:: What is being asked ::
Repeat the listing exactly. Pictures stay out of your copy.
(Beginning of Extracted material)
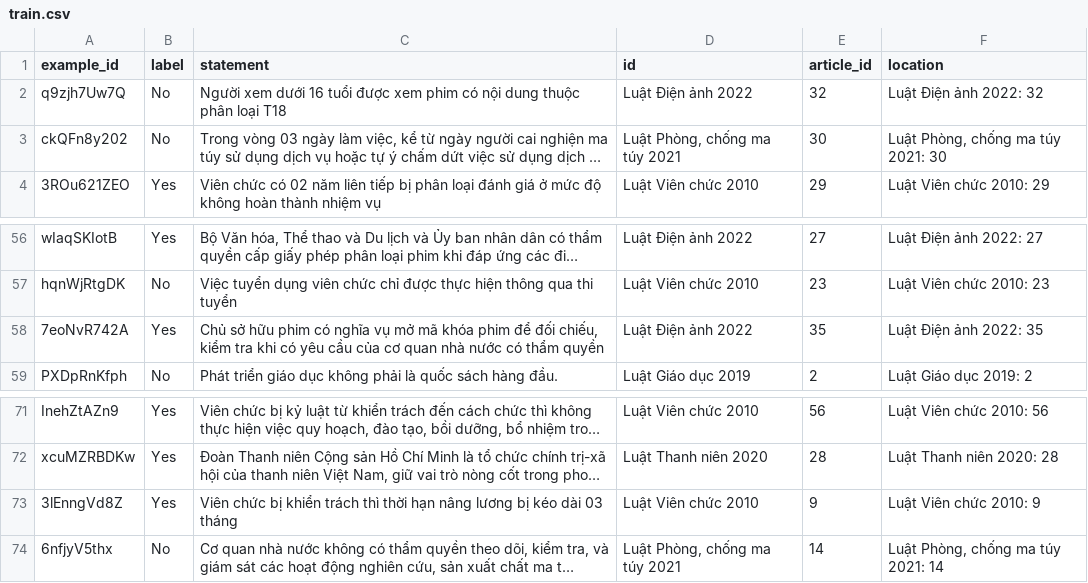
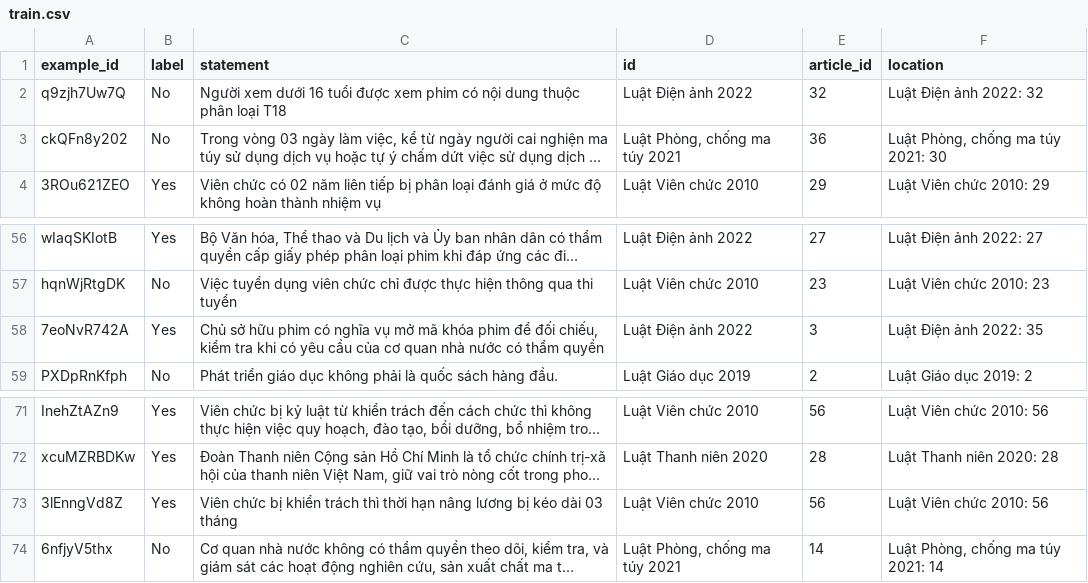
Before and after one commit to Trox824/Lawbot_QA_Backend, a CSV file: data/train.csv, drawn as a sheet; only a part is shown, gaps mark what is left out; long unchanged cells end in …; the diff names each change by its address in the sheet, - before the commit and + after, or states it on an @@ line.

Commit message:
modified dataset

```diff
--- a/data/train.csv
+++ b/data/train.csv
-E3 (article_id): 30
+E3 (article_id): 36
-E58 (article_id): 35
+E58 (article_id): 3
-E73 (article_id): 9
+E73 (article_id): 56
-F73 (location): Luật Viên chức 2010: 9
+F73 (location): Luật Viên chức 2010: 56
```
Also changed, not shown: 3 other files.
(End of Extracted material)
:: Problem solution ::
Before and after one commit to Trox824/Lawbot_QA_Backend, a CSV file: data/train.csv, drawn as a sheet; only a part is shown, gaps mark what is left out; long unchanged cells end in …; the diff names each change by its address in the sheet, - before the commit and + after, or states it on an @@ line.

Commit message:
modified dataset

```diff
--- a/data/train.csv
+++ b/data/train.csv
-E3 (article_id): 30
+E3 (article_id): 36
-E58 (article_id): 35
+E58 (article_id): 3
-E73 (article_id): 9
+E73 (article_id): 56
-F73 (location): Luật Viên chức 2010: 9
+F73 (location): Luật Viên chức 2010: 56
```
Also changed, not shown: 3 other files.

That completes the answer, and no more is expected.